The Corner Man
I dreamt a dream at the midnight deep, When fancies come and go To vex a man in his soothing sleep With thoughts of awful woe -- I dreamed that I was the corner man Of a nigger minstrel show. I cracked my jokes, and the building rang With laughter loud and long; I hushed the house as I softly sang An old plantation song -- A tale of the wicked slavery days Of cruelty and wrong. A small boy sat on the foremost seat -- A mirthful youngster he, He beat the time with his restless feet To each new melody, And he picked me out as the brightest star Of the black fraternity. "Oh, father," he said, "what would we do If the corner man should die? I never saw such a man -- did you? He makes the people cry, And then, when he likes, he makes them laugh." The old man made reply: "We each of us fill a very small space On the great creation's plan, If a man don't keep his lead in the race There's plenty more that can; The world can very soon fill the place Of even a corner man." I woke with a jump, rejoiced to find Myself at home in bed, And I framed a moral in my mind From the words the old man said.
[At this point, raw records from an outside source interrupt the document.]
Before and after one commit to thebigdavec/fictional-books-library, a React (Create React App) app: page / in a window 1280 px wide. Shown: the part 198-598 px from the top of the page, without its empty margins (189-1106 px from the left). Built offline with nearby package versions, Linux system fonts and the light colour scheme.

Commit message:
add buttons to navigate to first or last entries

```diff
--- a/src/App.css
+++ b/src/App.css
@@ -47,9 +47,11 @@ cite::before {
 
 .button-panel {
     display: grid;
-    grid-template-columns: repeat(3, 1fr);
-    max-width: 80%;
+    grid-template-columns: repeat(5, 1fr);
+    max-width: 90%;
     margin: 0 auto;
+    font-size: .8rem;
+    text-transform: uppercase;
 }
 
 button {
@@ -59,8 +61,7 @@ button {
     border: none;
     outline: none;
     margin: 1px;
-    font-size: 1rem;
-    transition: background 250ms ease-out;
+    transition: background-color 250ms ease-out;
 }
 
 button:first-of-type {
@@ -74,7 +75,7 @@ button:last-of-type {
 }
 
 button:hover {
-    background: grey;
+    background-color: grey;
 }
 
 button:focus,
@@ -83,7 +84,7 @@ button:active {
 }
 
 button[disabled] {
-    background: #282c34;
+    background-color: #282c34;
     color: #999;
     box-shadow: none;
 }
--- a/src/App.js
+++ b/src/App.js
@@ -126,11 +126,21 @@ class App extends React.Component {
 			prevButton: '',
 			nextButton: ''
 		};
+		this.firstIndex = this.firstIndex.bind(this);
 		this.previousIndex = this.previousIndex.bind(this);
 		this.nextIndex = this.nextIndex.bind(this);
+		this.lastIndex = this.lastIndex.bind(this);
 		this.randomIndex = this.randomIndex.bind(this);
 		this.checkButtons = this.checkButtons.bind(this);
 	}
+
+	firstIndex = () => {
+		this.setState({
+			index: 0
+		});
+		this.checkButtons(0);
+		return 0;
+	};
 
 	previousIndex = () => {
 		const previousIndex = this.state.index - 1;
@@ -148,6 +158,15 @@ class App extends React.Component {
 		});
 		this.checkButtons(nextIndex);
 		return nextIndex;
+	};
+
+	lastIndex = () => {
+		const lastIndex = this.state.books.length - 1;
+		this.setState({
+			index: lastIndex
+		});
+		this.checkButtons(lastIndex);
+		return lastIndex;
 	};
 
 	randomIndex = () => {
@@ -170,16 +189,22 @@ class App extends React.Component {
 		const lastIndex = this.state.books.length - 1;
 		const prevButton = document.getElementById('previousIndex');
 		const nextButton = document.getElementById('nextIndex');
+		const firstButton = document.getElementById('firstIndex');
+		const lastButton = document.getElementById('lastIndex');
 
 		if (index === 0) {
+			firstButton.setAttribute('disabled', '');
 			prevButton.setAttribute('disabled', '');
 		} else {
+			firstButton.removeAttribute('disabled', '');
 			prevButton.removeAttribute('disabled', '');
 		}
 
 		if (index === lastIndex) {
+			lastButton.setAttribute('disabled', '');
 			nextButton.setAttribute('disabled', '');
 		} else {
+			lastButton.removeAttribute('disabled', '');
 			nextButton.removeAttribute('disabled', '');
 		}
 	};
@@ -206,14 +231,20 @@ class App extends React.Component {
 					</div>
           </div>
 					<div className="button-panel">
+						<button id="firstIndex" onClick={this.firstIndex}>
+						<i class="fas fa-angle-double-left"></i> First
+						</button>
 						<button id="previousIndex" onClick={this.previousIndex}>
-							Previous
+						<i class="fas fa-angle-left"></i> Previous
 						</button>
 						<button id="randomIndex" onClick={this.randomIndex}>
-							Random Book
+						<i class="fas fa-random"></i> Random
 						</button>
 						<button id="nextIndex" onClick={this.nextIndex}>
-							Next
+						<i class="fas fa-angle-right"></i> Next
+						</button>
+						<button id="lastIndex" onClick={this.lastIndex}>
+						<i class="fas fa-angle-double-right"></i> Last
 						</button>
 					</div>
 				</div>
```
The world will jog along just the same When the corner men are dead.